A judge recently decided to hold recording artist Kesha to her contract with Sony producer Dr. Luke, who not only “allegedly” physically and emotionally abused her, but actually did. This goes beyond the legality of recording contracts; after this ruling, it has become very clear that a woman’s health and safety concerns are not enough of a reason to free her from a recording contract with a toxic individual.
This lawsuit is not recent; according to The Rolling Stone, it was filed in California in October 2014, but petitions for #FreeKesha started as early as 2013.
As a result of the court’s decision, celebrities and fans alike have come together to work to address what happened (and is currently happening to Kesha), as well as addressing what women face in the music industry. Celebrities include Demi Lovato, Taylor Swift, Ariana Grande, and Lady Gaga.
While there has been some arguing between supporters over the best approach to helping Kesha (like Demi’s criticism of Taylor for donating to Kesha as opposed to addressing the broader issue), the main argument still stands; what happened to Kesha should not be allowed to happen to anyone else.
Kesha isn’t the only artist Dr. Luke has abused. Charli XCX quoted him in a 2014 tweet (below), claiming that he told her she needed to lose weight. He’s also reportedly had altercations with artists like Demi Lovato (refusing to give her a sing when she wouldn’t make it her second single off of “Confidence,” and Becky G). You can see more of those here.
So join the #FreeKesha movement and help open up the discussion about abuse within the music industry. If you’re interested in reading more about the Dr. Luke lawsuit, you can check out these articles by The Guardian, Buzzfeed, and Vogue. You can also check out the FreeKesha website for more information.
By now you’ve probably heard about or seen Beyone’s Superbowl performance (shown below in case you missed it. If the video doesn’t work, check out this link here). Debuting her new song, “Formation,” Beyonce’s performance was nothing short of brilliance and political activism.
Skipping over the specifics of the performance (like Beyonce’s back-up dancers sporting Black Panther attire, or her newest hits’ politically provoking lyrics), let’s talk about why [white] people are so offended. Many people are upset over Beyonce’s obvious stance with the Black Lives Matter movement (which many have compared to the Black Panther Party), claiming that she has no respect for or understanding of the police force, and the protection they provide for stars like herself.
Others are accusing her of exploiting black tragedy for personal gain, like the author of this article from Slate. One of the questions Shantelle Lewis, the author, chooses to highlight in her piece is, “For an artist to become political, must she perform against a backdrop of black tragedy?”

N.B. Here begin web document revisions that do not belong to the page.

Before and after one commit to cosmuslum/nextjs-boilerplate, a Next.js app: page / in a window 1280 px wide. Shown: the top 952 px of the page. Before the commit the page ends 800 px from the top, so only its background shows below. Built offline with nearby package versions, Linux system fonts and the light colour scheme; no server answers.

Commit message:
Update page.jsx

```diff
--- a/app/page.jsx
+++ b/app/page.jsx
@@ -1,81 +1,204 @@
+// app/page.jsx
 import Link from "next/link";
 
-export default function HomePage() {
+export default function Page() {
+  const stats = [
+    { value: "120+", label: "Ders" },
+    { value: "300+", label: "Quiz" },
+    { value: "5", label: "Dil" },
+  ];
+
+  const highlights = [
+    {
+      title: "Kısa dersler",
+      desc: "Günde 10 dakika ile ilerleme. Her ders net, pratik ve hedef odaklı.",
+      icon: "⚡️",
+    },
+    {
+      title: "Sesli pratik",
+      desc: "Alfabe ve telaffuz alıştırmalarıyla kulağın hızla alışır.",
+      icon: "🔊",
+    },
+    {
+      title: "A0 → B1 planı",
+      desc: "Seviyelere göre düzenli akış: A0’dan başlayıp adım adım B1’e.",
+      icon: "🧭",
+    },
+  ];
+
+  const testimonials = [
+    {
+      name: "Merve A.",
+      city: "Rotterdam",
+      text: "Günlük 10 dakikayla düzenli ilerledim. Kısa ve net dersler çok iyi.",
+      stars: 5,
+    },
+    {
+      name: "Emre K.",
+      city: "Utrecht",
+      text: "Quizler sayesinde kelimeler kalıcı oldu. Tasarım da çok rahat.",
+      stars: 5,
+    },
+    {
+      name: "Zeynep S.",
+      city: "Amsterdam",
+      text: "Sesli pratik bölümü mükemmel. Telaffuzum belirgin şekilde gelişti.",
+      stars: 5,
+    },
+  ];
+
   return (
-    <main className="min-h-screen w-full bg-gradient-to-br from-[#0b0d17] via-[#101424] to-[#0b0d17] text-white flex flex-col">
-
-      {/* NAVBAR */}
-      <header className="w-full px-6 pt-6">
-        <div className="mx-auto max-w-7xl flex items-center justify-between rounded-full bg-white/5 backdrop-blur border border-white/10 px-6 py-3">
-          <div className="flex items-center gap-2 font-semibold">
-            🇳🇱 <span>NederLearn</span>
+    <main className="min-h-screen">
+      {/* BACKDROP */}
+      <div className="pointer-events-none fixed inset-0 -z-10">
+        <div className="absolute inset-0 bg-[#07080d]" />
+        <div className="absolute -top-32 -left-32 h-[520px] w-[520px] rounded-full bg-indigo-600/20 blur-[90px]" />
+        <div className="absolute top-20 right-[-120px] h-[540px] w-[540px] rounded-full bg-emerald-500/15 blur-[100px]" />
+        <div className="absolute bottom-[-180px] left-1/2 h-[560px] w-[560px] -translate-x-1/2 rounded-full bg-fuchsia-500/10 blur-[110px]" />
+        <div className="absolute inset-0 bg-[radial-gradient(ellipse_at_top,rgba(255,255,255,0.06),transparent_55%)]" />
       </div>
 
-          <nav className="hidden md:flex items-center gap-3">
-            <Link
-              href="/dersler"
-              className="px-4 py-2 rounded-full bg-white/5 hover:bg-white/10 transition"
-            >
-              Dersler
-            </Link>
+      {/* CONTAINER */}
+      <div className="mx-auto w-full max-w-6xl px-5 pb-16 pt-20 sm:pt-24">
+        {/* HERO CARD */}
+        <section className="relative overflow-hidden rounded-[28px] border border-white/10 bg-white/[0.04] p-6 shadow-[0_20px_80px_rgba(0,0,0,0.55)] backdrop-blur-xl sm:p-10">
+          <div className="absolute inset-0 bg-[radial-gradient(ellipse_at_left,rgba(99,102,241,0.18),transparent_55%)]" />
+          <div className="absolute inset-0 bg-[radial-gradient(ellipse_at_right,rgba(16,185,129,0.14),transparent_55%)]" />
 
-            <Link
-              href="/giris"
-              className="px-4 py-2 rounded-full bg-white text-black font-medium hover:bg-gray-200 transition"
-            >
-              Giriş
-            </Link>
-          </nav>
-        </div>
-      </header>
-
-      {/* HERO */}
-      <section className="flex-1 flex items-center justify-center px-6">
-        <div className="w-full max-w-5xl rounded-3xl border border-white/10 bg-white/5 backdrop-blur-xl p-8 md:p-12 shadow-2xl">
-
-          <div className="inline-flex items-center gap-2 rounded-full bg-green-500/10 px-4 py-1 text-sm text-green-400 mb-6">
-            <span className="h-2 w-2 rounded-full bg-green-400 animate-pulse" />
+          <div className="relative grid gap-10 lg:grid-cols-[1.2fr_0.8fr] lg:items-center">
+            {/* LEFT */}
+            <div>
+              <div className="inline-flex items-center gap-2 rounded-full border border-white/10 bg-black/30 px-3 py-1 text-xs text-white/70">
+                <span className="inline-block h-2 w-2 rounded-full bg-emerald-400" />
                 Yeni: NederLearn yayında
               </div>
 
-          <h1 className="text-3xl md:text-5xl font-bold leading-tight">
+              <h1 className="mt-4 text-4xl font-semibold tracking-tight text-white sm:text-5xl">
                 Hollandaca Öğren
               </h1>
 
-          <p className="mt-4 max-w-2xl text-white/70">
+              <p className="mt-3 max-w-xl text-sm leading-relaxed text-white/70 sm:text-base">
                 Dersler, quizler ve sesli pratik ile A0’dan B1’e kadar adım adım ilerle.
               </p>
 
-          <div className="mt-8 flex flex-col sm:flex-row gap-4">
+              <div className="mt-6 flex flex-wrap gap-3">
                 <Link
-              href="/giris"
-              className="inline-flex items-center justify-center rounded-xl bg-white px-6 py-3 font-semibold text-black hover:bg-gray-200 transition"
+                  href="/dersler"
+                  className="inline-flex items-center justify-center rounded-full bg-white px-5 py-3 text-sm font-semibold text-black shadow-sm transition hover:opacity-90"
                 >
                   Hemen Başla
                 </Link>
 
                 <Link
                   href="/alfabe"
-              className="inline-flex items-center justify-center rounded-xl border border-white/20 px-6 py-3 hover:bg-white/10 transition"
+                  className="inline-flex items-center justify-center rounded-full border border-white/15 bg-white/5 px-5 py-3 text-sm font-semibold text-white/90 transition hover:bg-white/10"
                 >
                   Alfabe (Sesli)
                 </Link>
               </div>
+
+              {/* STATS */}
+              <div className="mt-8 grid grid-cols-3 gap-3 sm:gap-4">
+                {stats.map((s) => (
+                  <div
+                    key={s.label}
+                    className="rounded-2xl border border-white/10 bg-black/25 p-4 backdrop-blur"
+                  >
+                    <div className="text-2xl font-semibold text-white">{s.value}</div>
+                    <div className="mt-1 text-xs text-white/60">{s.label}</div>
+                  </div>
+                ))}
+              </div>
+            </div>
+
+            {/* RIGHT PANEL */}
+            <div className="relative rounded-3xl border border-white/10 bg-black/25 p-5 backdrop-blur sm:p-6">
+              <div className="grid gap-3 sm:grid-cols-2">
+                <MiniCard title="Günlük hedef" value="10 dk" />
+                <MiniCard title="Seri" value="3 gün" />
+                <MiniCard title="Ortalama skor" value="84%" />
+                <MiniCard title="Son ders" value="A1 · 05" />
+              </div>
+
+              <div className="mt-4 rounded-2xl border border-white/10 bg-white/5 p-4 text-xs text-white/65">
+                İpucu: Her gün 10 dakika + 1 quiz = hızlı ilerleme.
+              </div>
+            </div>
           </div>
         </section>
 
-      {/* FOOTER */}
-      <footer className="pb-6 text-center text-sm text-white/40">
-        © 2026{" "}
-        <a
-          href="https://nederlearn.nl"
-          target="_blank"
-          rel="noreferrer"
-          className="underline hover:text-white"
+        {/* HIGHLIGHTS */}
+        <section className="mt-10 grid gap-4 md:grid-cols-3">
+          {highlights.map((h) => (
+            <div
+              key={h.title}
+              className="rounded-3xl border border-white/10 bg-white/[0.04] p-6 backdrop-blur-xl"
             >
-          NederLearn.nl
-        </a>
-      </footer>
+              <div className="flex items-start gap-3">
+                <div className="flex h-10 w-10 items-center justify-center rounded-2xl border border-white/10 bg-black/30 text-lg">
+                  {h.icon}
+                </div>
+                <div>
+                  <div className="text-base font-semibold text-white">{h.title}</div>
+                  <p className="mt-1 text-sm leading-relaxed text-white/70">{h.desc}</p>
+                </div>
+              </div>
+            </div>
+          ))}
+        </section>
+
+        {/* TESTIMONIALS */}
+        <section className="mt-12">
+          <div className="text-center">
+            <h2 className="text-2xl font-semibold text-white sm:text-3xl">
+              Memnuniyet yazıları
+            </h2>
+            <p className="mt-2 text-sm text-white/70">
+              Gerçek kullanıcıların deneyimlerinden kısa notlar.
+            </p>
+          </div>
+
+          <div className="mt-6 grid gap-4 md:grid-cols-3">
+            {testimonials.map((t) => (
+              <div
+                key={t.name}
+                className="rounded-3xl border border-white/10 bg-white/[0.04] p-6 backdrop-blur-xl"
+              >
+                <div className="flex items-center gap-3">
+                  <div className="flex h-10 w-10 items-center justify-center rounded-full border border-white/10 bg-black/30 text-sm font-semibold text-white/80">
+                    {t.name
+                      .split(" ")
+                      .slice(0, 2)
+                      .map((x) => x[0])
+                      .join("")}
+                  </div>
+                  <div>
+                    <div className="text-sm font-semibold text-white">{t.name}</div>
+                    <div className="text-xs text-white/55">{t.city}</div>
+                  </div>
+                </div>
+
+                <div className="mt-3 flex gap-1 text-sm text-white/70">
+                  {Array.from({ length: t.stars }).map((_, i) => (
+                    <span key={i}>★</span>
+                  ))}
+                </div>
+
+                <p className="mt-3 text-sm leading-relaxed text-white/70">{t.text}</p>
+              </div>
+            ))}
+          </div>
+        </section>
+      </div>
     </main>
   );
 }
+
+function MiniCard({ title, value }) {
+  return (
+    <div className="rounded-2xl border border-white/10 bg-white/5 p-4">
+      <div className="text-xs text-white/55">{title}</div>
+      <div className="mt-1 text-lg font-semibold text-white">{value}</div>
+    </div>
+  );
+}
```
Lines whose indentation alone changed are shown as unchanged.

Opposition to such a controversial message such as this is expected. But amidst the negativity, there are many Beyonce supporters. For a joint article in the New York Times, Jenny Wortham wrote;
“This video feels like the ultimate declaration from Beyoncé that the tinted windows are down, the earrings are off and someone’s wig might get snatched, judging by the scene in the hair store about 1:22 minutes in.
Personally, I support Beyonce wholeheartedly. I think she is genuinely lending her fame to the Black Lives Matter movement and shedding light on the uncomfortable racial tensions that the U.S. has always had, but never addressed. I can understand why individuals like Lewis could take offense to the video, as it is clearly taking place in New Orleans, but I do not think Beyonce would ever intentionally exploit the culture to gain popularity.
I was especially impressed with Beyonce’s inclusion of Messy Mya, a young black artist shot and killed in New Orleans in 2010 (which you can read more about here and here). I didn’t initially understand the significance of his inclusion in the song (or who he was before looking him up), but I think Beyonce’s decision to include his voice recordings in the song only emphasizes her understanding of the challenges African Americans are facing (especially in regards to gun violence). The inclusion of Messy Mya also gives context to the New Orleans backdrop of the video.
You can watch the video below if you haven’t seen it yet (if the video doesn't work, check out this link).
If your feminism isn't intersectional we don't want to talk to you.